++++ WORKING DATA

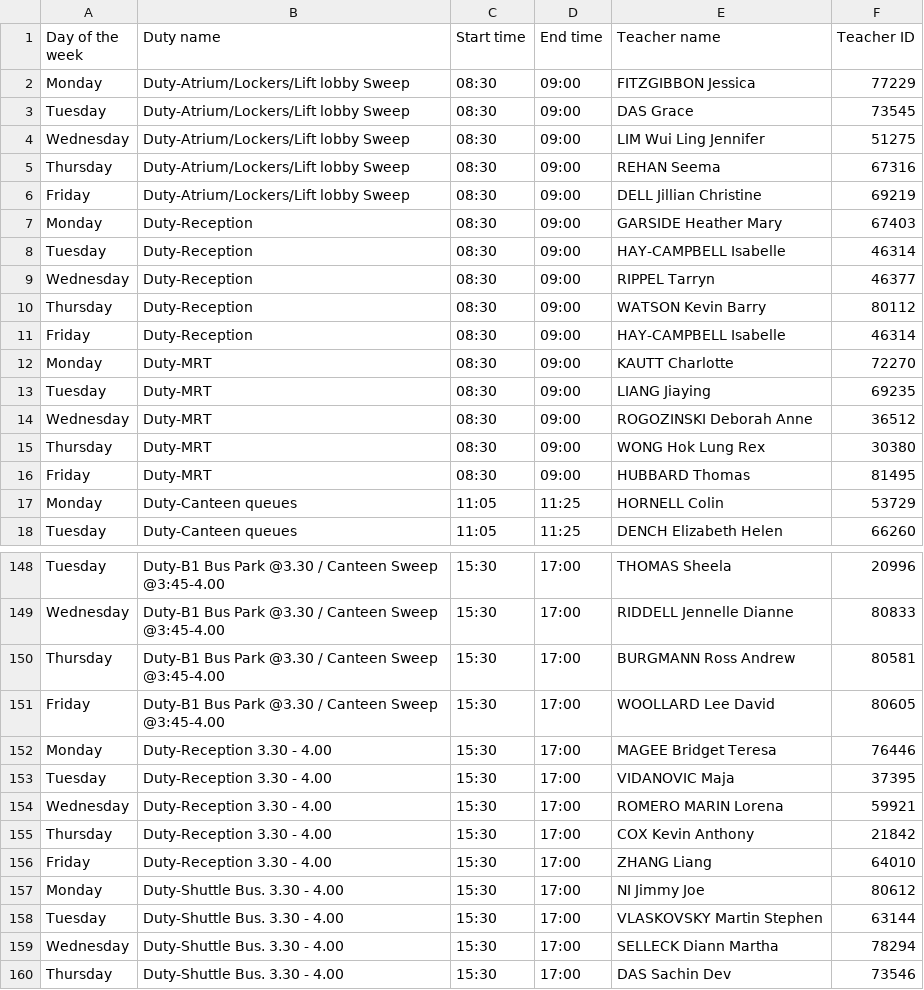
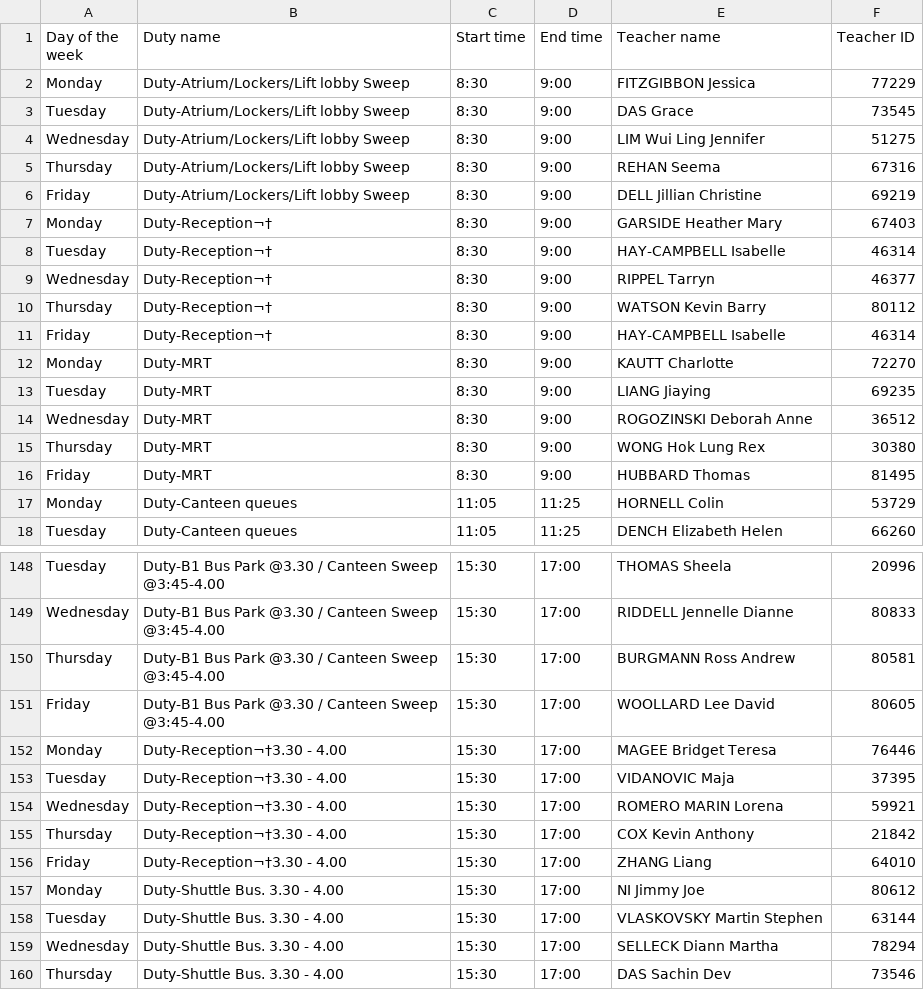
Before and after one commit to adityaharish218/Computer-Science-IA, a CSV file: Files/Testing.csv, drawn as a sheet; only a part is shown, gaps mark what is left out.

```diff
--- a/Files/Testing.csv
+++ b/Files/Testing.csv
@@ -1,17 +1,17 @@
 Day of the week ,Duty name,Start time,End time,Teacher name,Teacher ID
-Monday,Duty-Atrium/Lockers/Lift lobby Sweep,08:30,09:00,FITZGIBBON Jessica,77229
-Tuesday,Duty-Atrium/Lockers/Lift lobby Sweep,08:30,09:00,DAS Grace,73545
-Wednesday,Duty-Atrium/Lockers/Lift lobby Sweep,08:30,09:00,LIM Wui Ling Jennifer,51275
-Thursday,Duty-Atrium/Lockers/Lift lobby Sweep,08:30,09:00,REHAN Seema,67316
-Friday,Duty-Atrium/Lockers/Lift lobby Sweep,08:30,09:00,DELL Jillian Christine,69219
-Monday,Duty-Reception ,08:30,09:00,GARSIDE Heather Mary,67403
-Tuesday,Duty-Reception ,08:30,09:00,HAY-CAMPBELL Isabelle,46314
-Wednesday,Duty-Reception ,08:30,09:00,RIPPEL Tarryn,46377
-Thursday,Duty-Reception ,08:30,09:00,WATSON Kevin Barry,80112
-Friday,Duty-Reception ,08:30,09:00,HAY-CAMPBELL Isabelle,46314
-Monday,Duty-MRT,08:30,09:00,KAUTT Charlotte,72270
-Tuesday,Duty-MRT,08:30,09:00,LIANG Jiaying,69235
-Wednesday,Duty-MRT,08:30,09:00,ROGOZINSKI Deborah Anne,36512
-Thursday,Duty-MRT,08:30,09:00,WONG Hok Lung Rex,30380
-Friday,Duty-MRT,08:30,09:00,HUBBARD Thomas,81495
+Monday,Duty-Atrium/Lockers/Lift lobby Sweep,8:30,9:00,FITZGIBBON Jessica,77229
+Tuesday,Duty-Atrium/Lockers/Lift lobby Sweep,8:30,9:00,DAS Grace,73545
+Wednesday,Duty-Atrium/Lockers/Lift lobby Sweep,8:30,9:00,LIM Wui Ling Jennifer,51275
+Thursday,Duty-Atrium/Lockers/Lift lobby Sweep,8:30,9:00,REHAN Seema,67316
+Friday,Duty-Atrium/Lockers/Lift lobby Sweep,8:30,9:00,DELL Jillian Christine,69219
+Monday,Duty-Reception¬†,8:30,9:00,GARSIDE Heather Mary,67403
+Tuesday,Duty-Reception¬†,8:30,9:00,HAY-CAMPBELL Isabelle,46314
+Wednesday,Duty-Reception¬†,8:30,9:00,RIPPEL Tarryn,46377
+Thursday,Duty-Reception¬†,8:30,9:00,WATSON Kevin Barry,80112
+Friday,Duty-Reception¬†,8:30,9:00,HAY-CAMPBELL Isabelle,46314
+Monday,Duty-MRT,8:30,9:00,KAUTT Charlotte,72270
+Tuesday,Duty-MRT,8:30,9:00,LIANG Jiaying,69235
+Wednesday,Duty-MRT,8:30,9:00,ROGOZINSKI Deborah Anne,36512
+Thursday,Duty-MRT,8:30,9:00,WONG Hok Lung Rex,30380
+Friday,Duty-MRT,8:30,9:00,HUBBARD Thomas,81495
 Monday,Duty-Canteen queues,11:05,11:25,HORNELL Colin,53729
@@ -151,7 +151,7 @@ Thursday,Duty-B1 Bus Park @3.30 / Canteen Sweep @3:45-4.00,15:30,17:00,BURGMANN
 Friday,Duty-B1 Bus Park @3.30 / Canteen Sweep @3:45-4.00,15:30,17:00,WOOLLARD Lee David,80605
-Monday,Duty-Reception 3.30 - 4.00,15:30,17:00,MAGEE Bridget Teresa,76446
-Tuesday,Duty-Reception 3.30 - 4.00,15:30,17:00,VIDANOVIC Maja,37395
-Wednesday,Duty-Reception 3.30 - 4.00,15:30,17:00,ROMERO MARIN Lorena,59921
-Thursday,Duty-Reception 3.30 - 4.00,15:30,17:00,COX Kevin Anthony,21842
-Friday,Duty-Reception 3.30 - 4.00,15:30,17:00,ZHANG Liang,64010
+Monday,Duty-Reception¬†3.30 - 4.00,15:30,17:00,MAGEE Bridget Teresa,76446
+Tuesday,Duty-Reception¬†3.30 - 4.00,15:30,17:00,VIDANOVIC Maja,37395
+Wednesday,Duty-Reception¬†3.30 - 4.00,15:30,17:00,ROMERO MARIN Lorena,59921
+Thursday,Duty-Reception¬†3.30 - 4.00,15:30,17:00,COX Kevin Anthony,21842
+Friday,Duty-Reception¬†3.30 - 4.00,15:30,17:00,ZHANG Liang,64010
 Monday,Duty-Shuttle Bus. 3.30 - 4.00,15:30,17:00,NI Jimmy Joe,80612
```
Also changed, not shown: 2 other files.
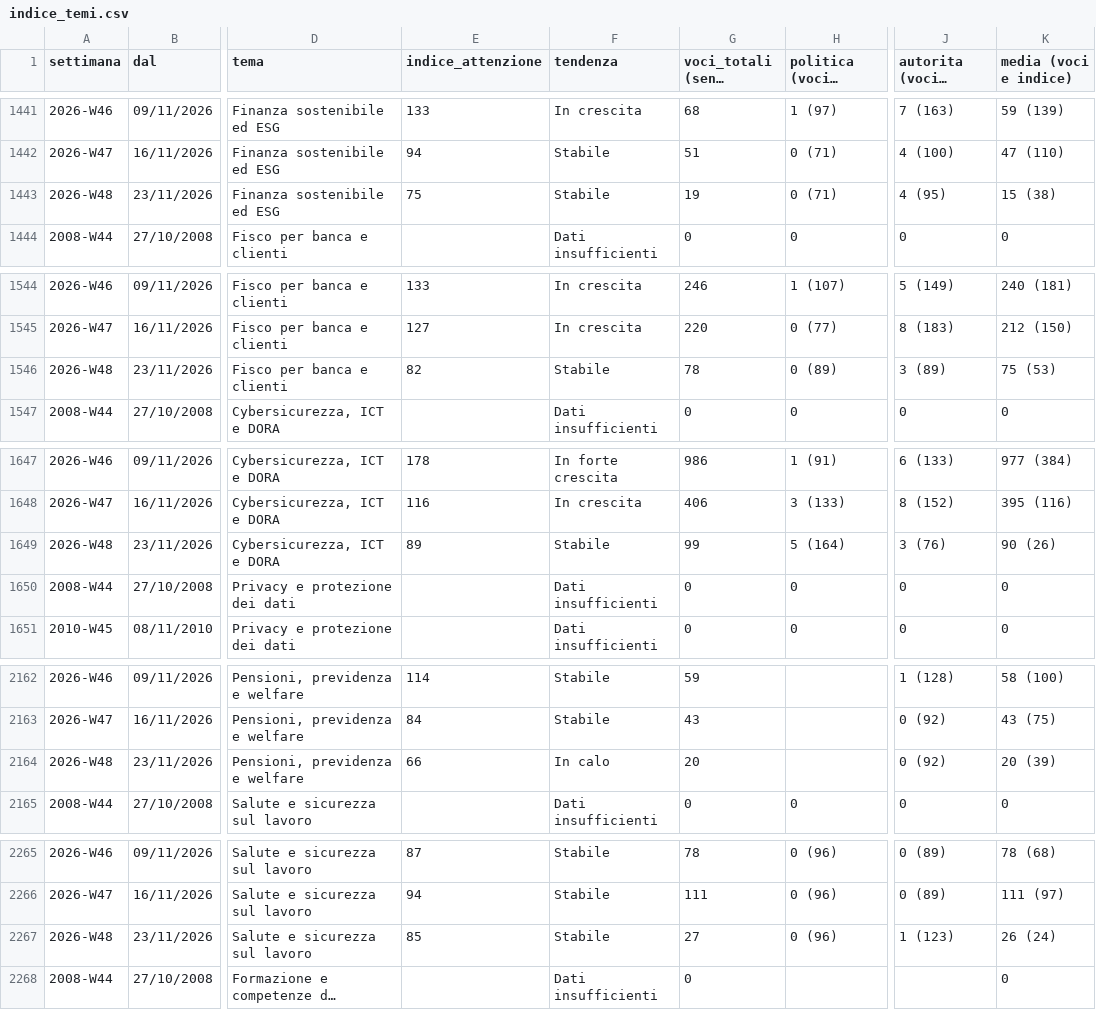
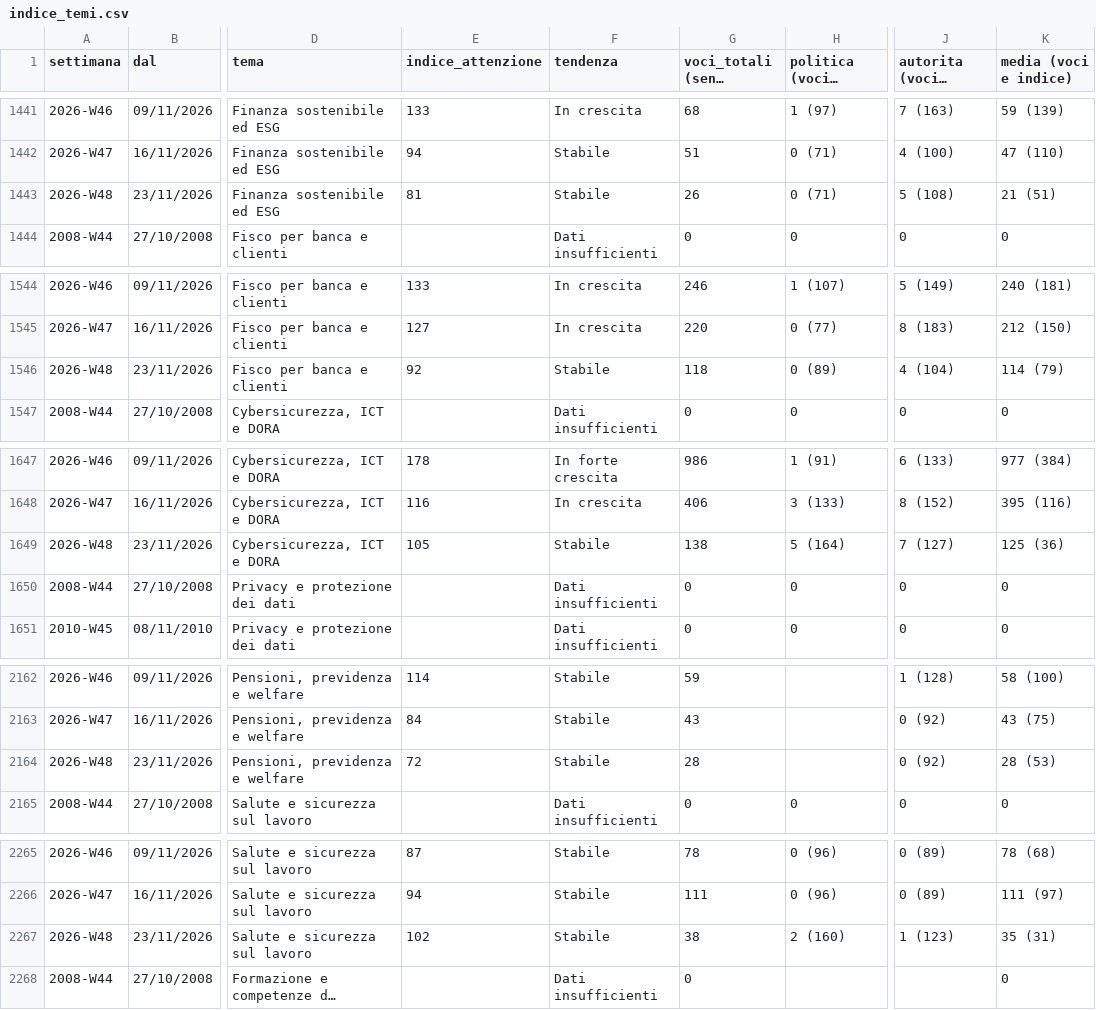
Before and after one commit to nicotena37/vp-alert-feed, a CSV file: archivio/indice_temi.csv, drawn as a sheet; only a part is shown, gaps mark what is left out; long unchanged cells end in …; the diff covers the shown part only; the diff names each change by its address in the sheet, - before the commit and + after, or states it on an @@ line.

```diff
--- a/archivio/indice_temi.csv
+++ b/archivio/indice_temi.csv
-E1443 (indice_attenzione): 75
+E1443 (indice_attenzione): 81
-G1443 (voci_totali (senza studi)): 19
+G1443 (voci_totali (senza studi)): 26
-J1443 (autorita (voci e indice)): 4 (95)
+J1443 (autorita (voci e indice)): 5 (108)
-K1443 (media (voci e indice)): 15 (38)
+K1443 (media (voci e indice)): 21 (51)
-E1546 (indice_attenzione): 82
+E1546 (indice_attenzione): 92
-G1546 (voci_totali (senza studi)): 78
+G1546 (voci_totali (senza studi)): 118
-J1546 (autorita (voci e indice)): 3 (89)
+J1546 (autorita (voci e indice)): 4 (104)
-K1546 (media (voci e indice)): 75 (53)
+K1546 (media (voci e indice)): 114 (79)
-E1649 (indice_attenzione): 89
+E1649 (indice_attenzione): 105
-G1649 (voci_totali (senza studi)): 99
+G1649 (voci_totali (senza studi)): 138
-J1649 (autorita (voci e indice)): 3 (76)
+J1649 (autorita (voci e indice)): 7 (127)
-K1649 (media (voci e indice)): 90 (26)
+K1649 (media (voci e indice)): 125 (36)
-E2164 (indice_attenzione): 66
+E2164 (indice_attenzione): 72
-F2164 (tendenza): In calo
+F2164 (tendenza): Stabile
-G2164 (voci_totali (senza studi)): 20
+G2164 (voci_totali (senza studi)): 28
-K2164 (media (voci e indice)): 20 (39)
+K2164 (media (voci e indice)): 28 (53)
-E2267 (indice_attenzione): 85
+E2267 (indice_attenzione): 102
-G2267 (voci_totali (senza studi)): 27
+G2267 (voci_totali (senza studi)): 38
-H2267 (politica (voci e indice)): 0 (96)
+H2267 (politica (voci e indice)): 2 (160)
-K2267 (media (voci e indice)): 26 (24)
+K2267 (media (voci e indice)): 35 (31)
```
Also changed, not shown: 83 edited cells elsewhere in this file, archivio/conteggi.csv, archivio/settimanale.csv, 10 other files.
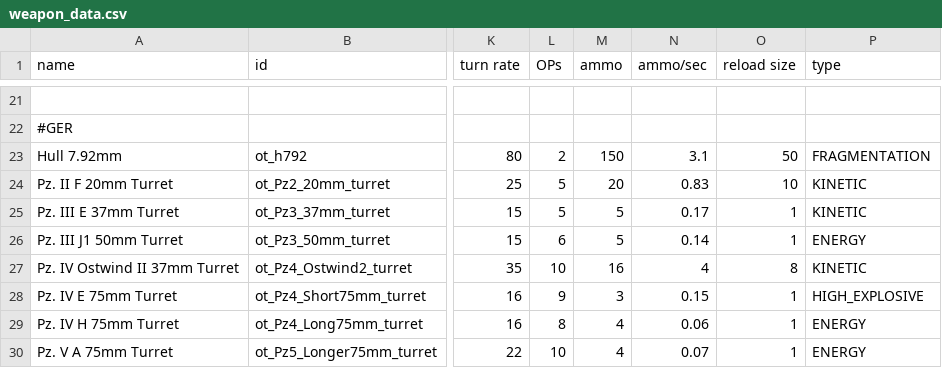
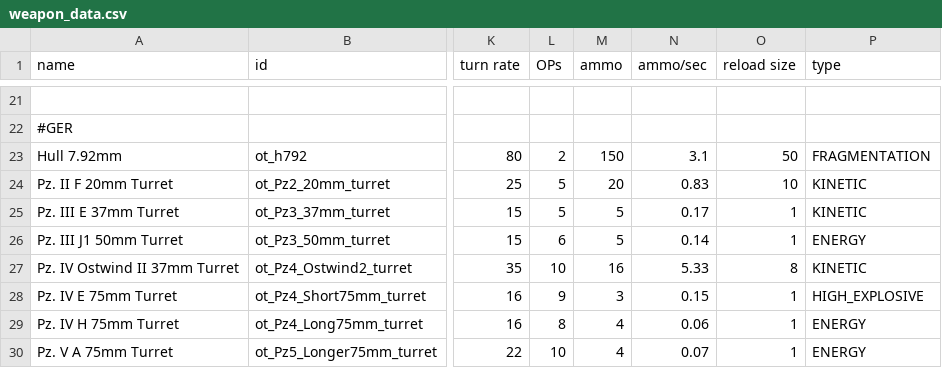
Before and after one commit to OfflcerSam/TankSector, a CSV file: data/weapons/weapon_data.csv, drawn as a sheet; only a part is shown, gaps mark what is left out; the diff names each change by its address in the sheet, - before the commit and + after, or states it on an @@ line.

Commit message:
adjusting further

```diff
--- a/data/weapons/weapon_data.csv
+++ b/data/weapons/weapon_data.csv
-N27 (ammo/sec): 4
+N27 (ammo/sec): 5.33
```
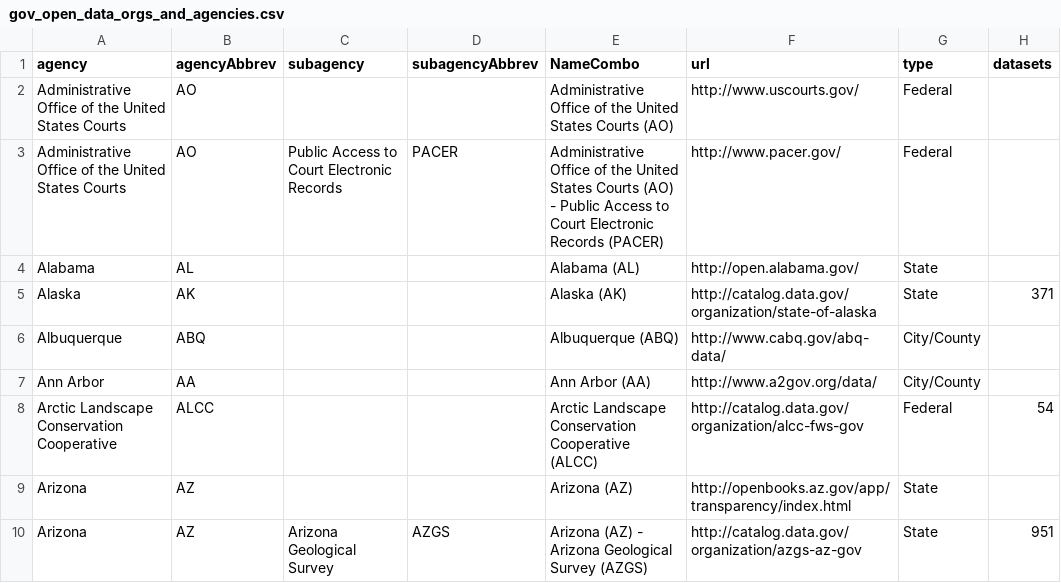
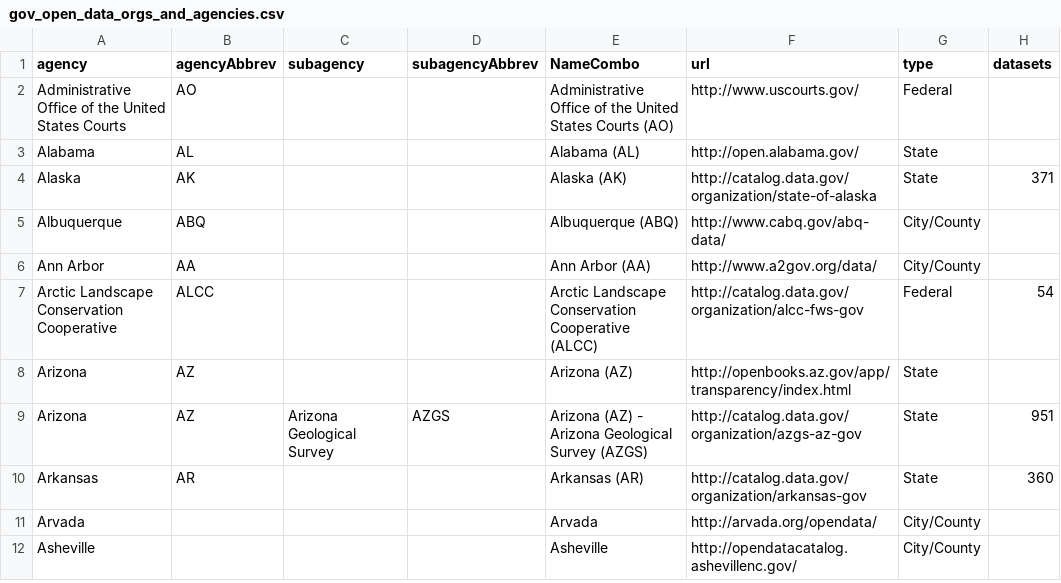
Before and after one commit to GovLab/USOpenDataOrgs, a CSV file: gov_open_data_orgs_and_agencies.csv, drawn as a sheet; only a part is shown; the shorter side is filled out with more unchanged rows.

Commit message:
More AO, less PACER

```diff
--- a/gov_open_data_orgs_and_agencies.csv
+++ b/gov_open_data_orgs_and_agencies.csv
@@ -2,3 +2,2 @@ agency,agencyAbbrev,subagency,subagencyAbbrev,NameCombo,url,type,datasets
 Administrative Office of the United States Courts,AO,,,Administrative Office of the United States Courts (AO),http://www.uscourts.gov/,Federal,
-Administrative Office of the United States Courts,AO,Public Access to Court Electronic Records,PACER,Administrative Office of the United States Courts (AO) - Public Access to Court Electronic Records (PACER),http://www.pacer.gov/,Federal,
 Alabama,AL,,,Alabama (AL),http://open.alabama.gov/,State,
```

++++++++

**PROBLEM TO WORK ON**
Check the listing above for lines containing the string "Teresa", and copy each one.

**RESPONSE AREA**
-Monday,Duty-Reception 3.30 - 4.00,15:30,17:00,MAGEE Bridget Teresa,76446
+Monday,Duty-Reception¬†3.30 - 4.00,15:30,17:00,MAGEE Bridget Teresa,76446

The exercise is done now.